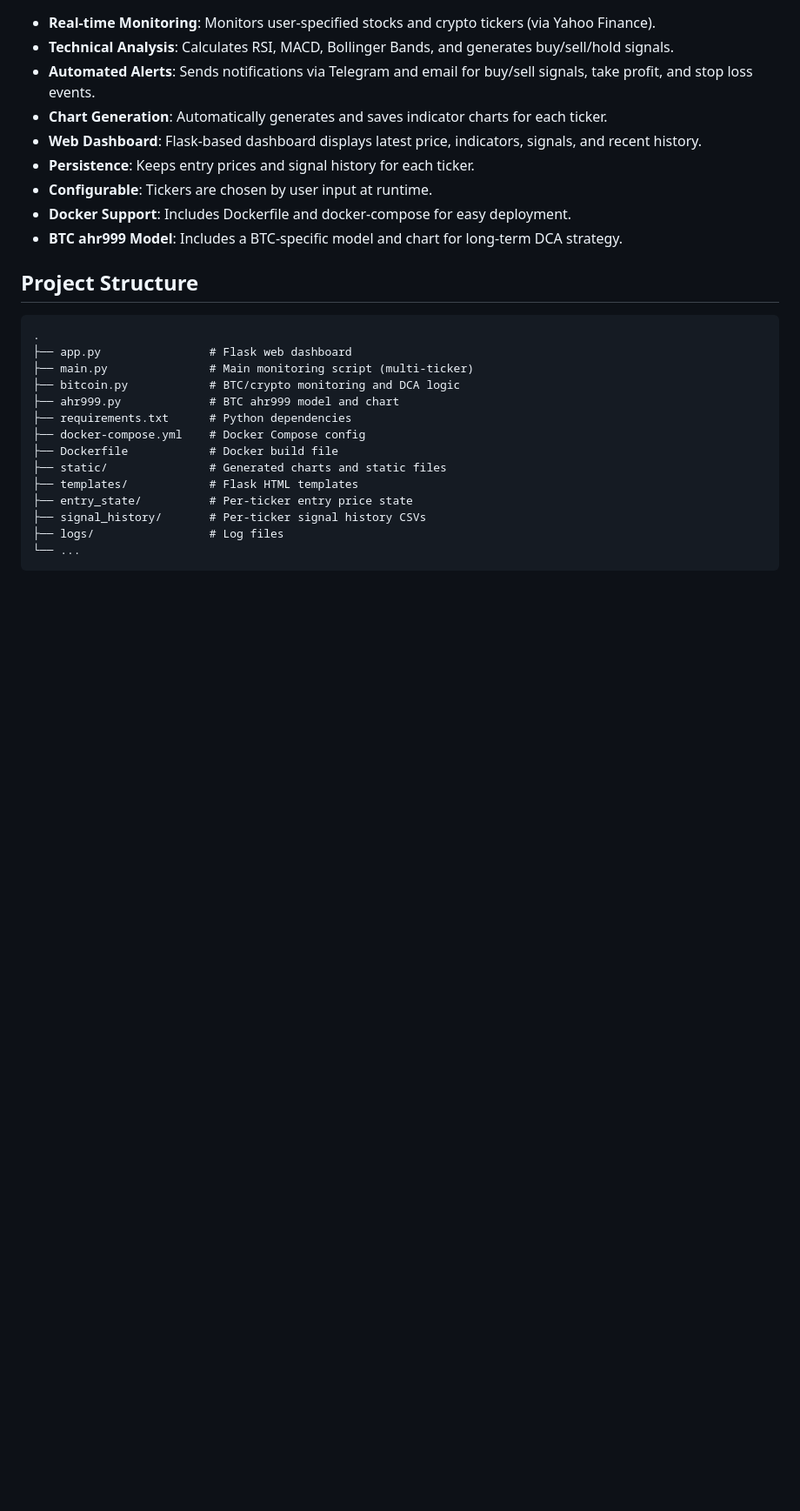
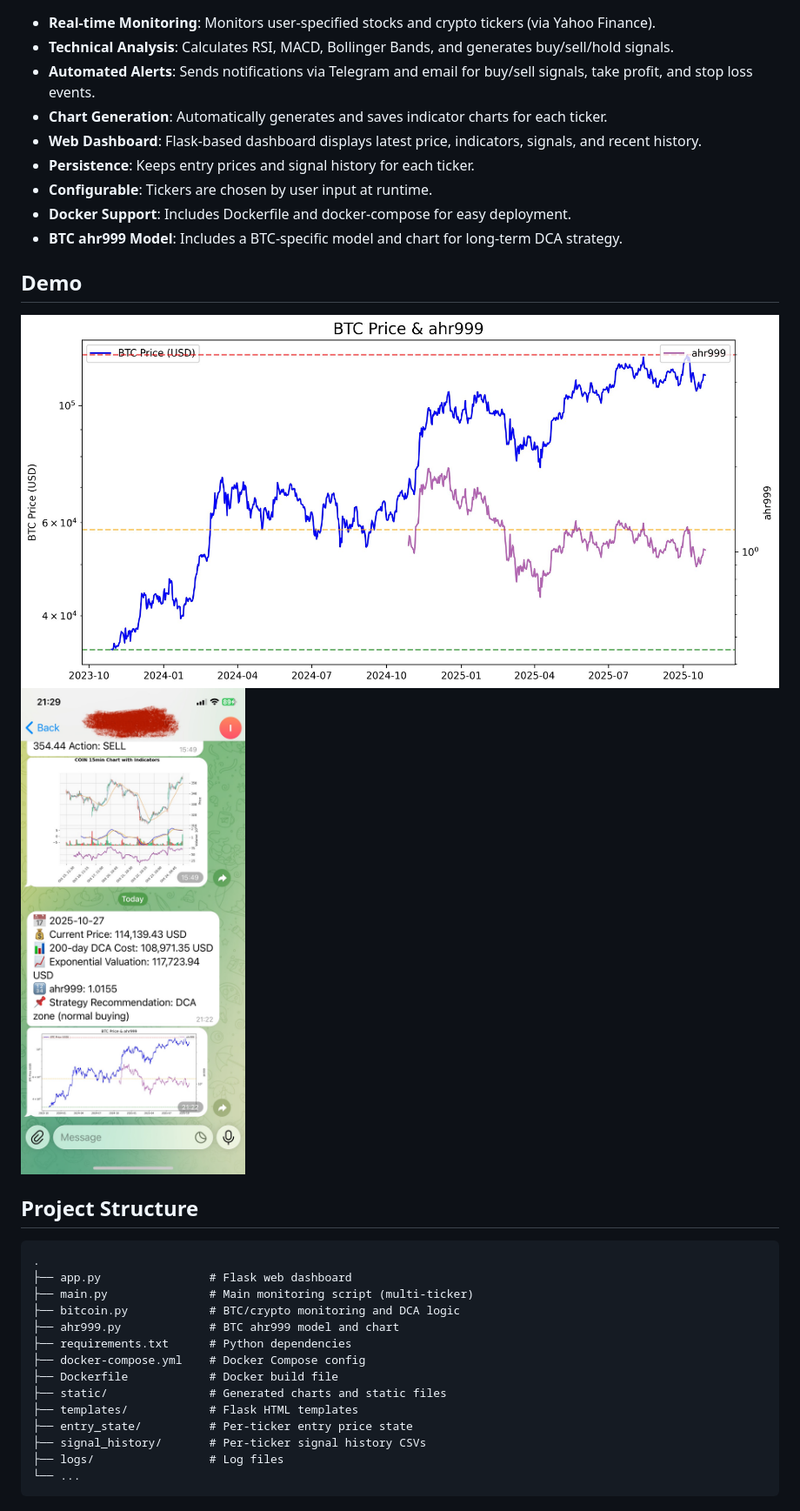
Before and after one commit to jerryga/stock_monitor, a Markdown page: README.md, the part around the change. Shown: that part at 87% size. GitHub-like rendering; pictures changed too: static/demo1.JPG (added), static/demo2.jpg (added); blank space fills up the shorter version.

Commit message:
ADD: readme

```diff
--- a/README.md
+++ b/README.md
@@ -13,6 +13,11 @@ A Python-based stock and cryptocurrency monitoring and alerting system with web
 - **Configurable**: Tickers are chosen by user input at runtime.
 - **Docker Support**: Includes Dockerfile and docker-compose for easy deployment.
 - **BTC ahr999 Model**: Includes a BTC-specific model and chart for long-term DCA strategy.
+
+## Demo
+
+![Demo 1](static/demo1.JPG)
+![Demo 2](static/demo2.jpg)
 
 ## Project Structure
 
```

What is required: Could you copy out every line in the material above that contains the string "Includes"?

The completed task:
 - **Docker Support**: Includes Dockerfile and docker-compose for easy deployment.
 - **BTC ahr999 Model**: Includes a BTC-specific model and chart for long-term DCA strategy.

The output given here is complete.